Remember when you were a kid, and there was this other kid who stole your toys? He was a dickhead, right? (Yes kids can be dickheads!). I'm that kid. I steal your toys, not because I want to be a dickhead, but because it makes me better at my job.
Let me explain.
I've been working in Product in one form or another for about a decade. Sometimes for companies like Mindgeek, Hostelworld or most recently, Flipdish.
When I wasn't working for a company, I was trying out my own things, like making €20k selling used cardboard boxes, or more recently making web apps like mydevportfol.io, referextra.com, or livedata.ninja.
Product "ownership" versus Product ownership

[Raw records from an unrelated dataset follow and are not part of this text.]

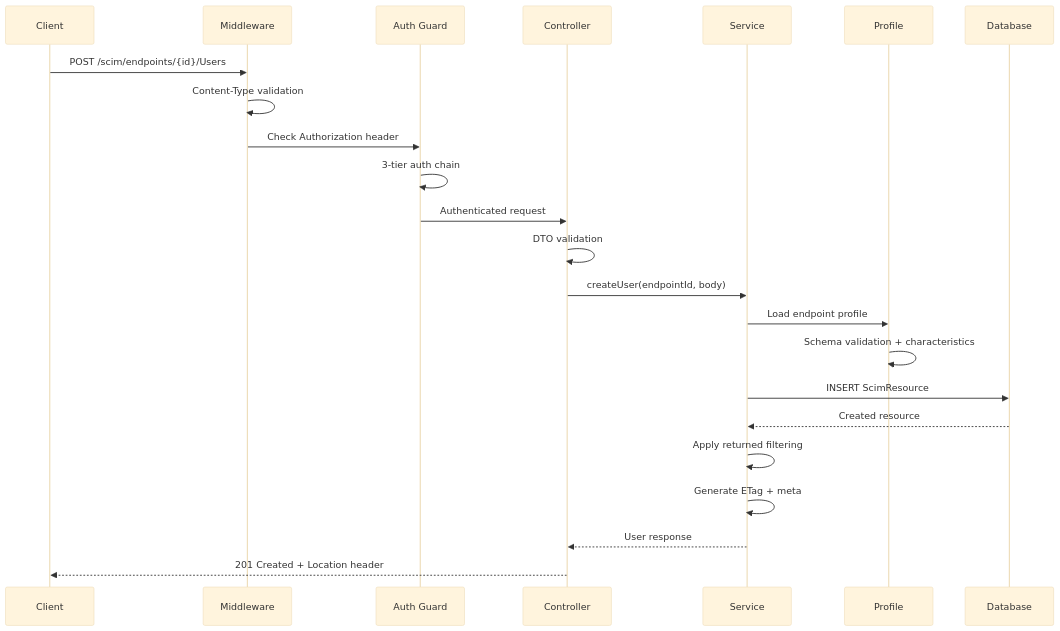
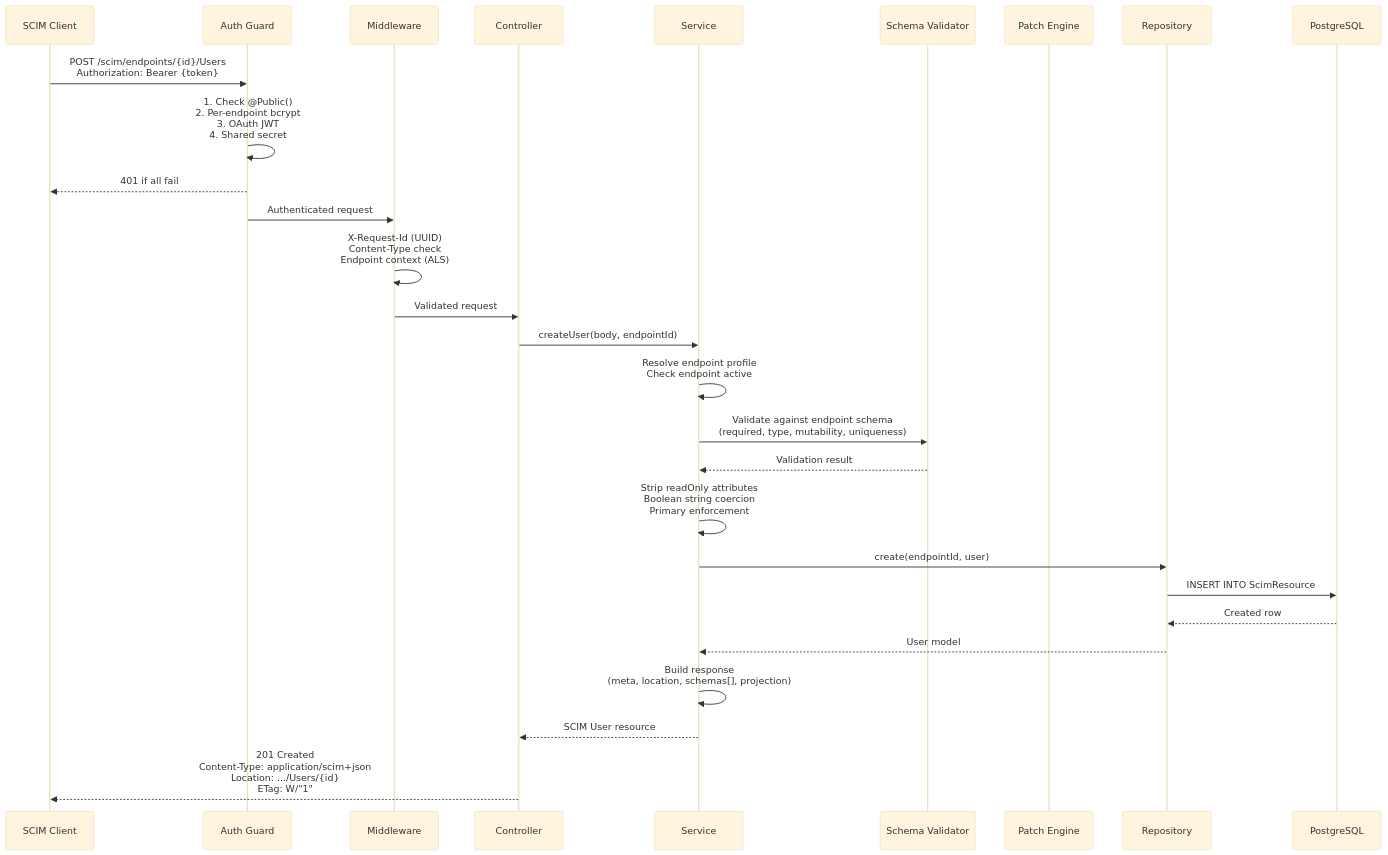
Before and after one commit to pranems/SCIMServer: the second of 5 diagrams in README.md, drawn with Mermaid (base theme). The commit also changed other lines of this file and 6 other files, not shown here.

````diff
--- a/README.md
+++ b/README.md
@@ -216,26 +166,31 @@
 ```mermaid
 sequenceDiagram
-    participant C as Client
-    participant MW as Middleware
+    participant C as SCIM Client
     participant G as Auth Guard
-    participant CT as Controller
-    participant SV as Service
-    participant PR as Profile
-    participant DB as Database
+    participant M as Middleware
+    participant Ctrl as Controller
+    participant Svc as Service
+    participant V as Schema Validator
+    participant PE as Patch Engine
+    participant R as Repository
+    participant DB as PostgreSQL
 
-    C->>MW: POST /scim/endpoints/{id}/Users
-    MW->>MW: Content-Type validation
-    MW->>G: Check Authorization header
-    G->>G: 3-tier auth chain
-    G->>CT: Authenticated request
-    CT->>CT: DTO validation
-    CT->>SV: createUser(endpointId, body)
-    SV->>PR: Load endpoint profile
-    PR->>PR: Schema validation + characteristics
-    SV->>DB: INSERT ScimResource
-    DB-->>SV: Created resource
-    SV->>SV: Apply returned filtering
-    SV->>SV: Generate ETag + meta
-    SV-->>CT: User response
-    CT-->>C: 201 Created + Location header
+    C->>G: POST /scim/endpoints/{id}/Users<br>Authorization: Bearer {token}
+    G->>G: 1. Check @Public()<br>2. Per-endpoint bcrypt<br>3. OAuth JWT<br>4. Shared secret
+    G-->>C: 401 if all fail
+    G->>M: Authenticated request
+    M->>M: X-Request-Id (UUID)<br>Content-Type check<br>Endpoint context (ALS)
+    M->>Ctrl: Validated request
+    Ctrl->>Svc: createUser(body, endpointId)
+    Svc->>Svc: Resolve endpoint profile<br>Check endpoint active
+    Svc->>V: Validate against endpoint schema<br>(required, type, mutability, uniqueness)
+    V-->>Svc: Validation result
+    Svc->>Svc: Strip readOnly attributes<br>Boolean string coercion<br>Primary enforcement
+    Svc->>R: create(endpointId, user)
+    R->>DB: INSERT INTO ScimResource
+    DB-->>R: Created row
+    R-->>Svc: User model
+    Svc->>Svc: Build response<br>(meta, location, schemas[], projection)
+    Svc-->>Ctrl: SCIM User resource
+    Ctrl-->>C: 201 Created<br>Content-Type: application/scim+json<br>Location: .../Users/{id}<br>ETag: W/"1"
 ```
````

I realised recently that there was a fundamental difference between the two types of product ownership that I've been doing the past 10 years. In once situation, I'm hired and paid a salary to make incremental improvements to a product, and in the other, I literally owned the thing.
If I hired a marketing person to promote one of my own products, there's absolutely no way I'd tolerate them doing something I didn't think was correct. The reason is obvious, it's MINE. I'm not gonna let someone ruin something I own, and I'm definitely not gonna let them waste my money either.
But in a company, there's these layers of abstraction that mean I'm not quite as invested. Why do I really care if the company's spending 30% more on a marketing campaign than I think is necessary. It's not directly my money, even if I've got shares in the company.
What that means is it's very easy for me as a Product Owner to forget about all those things and just make sure the devs have tickets ready for the next sprint.
This is obviously bad. So, how do I actively combat this mentality now to make sure I'm making products the best way possible? Why, by being a dickhead of course!
How it usually goes as a Product Owner
More often than not, as a Product Owner you're implementing someone else's vision or idea. Your CEO or senior manager tells you the initiatives for the next X number of months, and you create a roadmap to cater to those initiatives.
This is normal, you likely don't have the insight they have (yet). But as I mentioned above, this can easily lead to sub-standard work, and we don't like sub-standard.
Adopting the dickhead Product Ownership mentality
To overcome this, you must be the dickhead kid who steals the toys. You have to effectively steal the idea away from your manager or CEO. You have to convince your brain that YOU thought of it and that it's YOUR product. Only then will you have the emotional investment that will make your good at your job.
So remember, be a dickhead. The "Product Owner" title isn't just a fancy term you learned at an overpriced course in a smelly hotel. It's more descriptive than I initially realised.
In case you're still not convinced, being a dickhead is also cool: